• [Data supplied]
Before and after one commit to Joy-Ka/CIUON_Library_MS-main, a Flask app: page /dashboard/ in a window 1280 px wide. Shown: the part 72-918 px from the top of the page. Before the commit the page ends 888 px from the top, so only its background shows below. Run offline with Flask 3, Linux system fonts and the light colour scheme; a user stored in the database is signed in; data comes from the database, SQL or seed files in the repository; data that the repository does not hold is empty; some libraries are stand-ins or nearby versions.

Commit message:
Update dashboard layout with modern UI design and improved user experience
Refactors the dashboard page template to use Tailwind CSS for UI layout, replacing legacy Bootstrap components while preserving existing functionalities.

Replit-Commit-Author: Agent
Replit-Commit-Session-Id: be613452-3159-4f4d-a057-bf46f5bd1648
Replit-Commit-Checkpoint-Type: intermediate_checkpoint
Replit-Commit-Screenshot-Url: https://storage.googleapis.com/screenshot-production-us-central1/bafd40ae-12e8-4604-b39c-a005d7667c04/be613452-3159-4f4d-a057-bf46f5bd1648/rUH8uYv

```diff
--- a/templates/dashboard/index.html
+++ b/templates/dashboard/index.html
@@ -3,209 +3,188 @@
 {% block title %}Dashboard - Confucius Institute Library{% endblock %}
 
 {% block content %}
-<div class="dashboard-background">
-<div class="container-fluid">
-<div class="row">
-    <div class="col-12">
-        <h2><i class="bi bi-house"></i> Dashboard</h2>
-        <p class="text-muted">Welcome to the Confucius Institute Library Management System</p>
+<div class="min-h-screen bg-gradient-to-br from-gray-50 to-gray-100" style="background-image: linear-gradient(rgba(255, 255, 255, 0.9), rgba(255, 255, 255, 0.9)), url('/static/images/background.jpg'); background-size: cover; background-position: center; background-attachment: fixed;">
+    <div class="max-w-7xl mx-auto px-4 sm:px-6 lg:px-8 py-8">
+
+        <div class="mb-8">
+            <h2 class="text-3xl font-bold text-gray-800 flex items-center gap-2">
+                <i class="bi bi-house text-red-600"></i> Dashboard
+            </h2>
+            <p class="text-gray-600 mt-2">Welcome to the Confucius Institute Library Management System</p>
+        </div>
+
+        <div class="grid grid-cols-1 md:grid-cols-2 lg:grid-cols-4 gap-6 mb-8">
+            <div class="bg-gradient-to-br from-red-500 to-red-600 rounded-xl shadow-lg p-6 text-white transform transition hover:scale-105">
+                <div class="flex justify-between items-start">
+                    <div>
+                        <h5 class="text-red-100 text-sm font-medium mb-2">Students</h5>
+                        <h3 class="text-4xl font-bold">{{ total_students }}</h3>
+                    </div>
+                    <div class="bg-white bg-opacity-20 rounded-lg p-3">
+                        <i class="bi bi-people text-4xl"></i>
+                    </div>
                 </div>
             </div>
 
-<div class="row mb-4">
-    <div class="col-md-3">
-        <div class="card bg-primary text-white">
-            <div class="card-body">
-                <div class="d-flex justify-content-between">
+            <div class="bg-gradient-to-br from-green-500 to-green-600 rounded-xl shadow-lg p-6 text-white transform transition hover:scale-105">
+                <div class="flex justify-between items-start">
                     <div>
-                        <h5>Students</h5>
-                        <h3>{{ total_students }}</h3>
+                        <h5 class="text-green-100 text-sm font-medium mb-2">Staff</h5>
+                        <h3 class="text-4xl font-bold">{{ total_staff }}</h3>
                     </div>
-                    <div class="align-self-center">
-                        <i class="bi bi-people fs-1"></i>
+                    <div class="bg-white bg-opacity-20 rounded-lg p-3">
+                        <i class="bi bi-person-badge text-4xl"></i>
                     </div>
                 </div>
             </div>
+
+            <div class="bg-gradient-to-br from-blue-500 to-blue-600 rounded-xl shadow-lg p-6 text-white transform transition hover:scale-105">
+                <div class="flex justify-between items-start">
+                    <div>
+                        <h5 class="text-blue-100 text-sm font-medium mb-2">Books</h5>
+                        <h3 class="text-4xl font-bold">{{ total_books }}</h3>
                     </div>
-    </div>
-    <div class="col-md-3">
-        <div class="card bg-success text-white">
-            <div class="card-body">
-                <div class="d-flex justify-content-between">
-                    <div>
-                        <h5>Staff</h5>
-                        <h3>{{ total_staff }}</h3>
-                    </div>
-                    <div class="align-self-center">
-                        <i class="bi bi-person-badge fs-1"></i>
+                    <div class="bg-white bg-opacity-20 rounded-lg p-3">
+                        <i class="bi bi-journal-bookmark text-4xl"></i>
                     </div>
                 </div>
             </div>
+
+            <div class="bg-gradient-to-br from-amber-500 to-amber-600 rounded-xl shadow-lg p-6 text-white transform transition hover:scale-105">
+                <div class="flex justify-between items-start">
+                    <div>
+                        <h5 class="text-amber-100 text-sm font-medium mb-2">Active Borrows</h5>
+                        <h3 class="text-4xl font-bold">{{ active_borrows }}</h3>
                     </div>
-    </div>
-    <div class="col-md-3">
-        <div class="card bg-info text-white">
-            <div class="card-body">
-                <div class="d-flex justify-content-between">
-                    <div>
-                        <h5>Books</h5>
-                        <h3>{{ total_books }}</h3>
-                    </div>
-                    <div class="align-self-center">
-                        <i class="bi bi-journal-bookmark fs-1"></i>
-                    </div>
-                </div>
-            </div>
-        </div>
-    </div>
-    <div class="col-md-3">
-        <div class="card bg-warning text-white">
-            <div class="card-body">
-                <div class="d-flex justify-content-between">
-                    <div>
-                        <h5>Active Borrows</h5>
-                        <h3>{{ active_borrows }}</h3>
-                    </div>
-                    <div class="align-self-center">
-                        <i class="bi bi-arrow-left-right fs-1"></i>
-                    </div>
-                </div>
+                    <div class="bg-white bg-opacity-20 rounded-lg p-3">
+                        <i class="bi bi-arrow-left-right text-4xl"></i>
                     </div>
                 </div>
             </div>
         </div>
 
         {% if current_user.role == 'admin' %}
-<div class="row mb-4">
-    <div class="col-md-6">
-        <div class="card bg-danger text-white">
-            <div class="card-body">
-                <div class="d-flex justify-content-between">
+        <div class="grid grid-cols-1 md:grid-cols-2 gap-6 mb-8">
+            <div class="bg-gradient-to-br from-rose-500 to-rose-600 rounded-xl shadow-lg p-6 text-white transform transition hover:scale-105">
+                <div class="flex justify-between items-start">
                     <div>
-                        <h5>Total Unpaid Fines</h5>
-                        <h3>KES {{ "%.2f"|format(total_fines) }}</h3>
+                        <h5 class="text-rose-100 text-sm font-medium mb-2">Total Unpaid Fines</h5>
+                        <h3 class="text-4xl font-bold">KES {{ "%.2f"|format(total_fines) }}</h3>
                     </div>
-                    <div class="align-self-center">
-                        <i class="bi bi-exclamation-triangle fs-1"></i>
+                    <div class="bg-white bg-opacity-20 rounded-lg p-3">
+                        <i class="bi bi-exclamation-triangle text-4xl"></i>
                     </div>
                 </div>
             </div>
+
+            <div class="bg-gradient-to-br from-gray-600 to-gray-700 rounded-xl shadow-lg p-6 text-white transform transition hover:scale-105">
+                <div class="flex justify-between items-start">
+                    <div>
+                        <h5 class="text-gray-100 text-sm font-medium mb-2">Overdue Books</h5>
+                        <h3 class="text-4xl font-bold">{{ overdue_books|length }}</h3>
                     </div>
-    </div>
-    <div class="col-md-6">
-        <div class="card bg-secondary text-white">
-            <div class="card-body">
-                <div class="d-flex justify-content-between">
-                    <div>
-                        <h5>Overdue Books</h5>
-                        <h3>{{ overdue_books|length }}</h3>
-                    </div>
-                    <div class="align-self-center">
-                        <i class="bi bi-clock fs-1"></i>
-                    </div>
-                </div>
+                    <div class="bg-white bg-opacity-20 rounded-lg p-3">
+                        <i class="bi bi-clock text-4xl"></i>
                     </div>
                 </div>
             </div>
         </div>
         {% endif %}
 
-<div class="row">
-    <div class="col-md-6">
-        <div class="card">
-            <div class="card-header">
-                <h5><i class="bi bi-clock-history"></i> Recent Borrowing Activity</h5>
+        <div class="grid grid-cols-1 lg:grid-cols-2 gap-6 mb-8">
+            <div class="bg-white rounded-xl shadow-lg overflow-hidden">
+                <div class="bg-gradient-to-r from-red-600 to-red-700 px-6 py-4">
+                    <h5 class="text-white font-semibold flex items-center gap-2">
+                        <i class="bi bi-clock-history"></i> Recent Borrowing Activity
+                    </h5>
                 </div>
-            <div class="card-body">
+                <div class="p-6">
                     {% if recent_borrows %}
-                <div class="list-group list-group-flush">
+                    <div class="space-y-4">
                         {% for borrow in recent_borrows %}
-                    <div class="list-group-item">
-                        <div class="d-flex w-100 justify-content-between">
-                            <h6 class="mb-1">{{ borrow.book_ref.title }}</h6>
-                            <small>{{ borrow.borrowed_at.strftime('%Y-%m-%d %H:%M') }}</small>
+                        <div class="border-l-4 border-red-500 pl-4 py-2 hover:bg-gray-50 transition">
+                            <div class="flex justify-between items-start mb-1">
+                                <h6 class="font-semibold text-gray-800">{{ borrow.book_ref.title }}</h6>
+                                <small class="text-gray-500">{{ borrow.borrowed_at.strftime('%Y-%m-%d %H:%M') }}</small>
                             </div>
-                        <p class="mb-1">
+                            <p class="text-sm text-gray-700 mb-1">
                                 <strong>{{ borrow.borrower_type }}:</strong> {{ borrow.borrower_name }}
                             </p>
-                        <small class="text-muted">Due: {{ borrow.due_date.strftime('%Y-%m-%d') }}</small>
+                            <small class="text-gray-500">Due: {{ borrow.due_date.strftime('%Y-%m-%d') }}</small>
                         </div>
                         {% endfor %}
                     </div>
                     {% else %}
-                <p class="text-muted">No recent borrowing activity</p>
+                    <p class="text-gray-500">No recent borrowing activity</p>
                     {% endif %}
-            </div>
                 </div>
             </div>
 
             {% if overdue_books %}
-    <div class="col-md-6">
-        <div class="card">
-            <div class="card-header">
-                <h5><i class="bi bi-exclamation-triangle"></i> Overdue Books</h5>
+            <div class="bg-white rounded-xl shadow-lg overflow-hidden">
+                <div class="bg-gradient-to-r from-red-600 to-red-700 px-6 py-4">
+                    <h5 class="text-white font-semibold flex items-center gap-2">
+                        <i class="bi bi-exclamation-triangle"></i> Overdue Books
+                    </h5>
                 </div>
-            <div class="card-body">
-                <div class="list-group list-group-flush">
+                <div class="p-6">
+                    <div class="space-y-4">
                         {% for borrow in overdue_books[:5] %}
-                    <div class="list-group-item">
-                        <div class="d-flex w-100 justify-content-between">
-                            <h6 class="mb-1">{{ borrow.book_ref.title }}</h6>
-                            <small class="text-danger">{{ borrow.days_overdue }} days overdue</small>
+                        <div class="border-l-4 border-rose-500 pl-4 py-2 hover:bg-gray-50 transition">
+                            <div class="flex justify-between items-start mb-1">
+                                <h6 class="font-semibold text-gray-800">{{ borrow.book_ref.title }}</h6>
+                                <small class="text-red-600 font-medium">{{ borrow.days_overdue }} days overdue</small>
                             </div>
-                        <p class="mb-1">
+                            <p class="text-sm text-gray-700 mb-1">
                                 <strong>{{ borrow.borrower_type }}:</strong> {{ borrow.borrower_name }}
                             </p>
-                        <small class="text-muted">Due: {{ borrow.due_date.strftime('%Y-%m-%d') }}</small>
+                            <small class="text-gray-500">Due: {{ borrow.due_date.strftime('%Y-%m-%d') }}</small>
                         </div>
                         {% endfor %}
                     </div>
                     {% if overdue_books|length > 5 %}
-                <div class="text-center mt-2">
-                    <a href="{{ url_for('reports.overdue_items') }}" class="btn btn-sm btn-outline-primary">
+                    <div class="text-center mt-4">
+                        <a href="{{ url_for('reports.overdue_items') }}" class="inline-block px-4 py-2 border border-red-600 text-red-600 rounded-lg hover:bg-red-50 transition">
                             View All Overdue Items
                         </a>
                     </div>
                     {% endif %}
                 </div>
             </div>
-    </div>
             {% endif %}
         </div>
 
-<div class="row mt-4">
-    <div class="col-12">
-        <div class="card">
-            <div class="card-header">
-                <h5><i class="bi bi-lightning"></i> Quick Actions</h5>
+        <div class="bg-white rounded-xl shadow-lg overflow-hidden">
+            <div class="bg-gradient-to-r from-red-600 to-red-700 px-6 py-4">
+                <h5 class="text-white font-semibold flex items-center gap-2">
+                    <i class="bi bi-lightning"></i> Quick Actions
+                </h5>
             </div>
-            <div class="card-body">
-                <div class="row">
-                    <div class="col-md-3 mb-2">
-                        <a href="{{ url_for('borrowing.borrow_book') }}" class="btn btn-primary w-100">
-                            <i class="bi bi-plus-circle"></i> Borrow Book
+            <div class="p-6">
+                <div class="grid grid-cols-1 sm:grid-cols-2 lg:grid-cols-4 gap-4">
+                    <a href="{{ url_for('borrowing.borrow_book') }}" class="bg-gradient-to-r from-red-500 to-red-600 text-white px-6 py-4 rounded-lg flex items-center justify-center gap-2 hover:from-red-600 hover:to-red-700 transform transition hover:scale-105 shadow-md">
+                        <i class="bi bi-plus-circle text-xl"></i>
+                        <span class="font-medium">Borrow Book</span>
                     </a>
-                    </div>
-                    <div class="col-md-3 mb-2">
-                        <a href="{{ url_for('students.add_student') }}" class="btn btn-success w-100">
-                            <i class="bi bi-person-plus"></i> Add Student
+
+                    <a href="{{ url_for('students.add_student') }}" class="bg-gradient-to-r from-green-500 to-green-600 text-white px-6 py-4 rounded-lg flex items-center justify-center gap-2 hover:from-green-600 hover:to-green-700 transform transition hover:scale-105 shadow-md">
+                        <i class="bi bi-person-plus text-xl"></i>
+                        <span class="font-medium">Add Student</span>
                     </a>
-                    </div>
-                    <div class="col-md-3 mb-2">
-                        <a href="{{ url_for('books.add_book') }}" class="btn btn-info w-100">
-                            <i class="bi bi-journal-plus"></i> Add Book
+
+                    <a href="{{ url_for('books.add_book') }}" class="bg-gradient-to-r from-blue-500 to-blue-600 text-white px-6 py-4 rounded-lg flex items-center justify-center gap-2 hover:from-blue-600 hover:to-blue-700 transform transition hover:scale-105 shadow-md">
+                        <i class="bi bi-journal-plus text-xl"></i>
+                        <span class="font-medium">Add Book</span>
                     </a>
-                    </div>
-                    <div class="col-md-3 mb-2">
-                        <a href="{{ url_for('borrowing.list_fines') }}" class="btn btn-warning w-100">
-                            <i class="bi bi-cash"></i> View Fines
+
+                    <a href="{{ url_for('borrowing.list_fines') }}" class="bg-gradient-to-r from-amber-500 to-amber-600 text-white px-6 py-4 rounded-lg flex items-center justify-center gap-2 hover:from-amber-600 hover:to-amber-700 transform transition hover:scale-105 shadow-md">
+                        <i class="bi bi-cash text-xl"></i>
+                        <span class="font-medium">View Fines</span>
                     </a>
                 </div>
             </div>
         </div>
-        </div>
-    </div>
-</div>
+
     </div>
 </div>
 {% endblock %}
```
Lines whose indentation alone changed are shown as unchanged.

• [Your assignment]
Return every line of the listing above where "small" appears.

• [Exercise answer]
-                            <small>{{ borrow.borrowed_at.strftime('%Y-%m-%d %H:%M') }}</small>
+                                <small class="text-gray-500">{{ borrow.borrowed_at.strftime('%Y-%m-%d %H:%M') }}</small>
-                        <small class="text-muted">Due: {{ borrow.due_date.strftime('%Y-%m-%d') }}</small>
+                            <small class="text-gray-500">Due: {{ borrow.due_date.strftime('%Y-%m-%d') }}</small>
-                            <small class="text-danger">{{ borrow.days_overdue }} days overdue</small>
+                                <small class="text-red-600 font-medium">{{ borrow.days_overdue }} days overdue</small>
-                        <small class="text-muted">Due: {{ borrow.due_date.strftime('%Y-%m-%d') }}</small>
+                            <small class="text-gray-500">Due: {{ borrow.due_date.strftime('%Y-%m-%d') }}</small>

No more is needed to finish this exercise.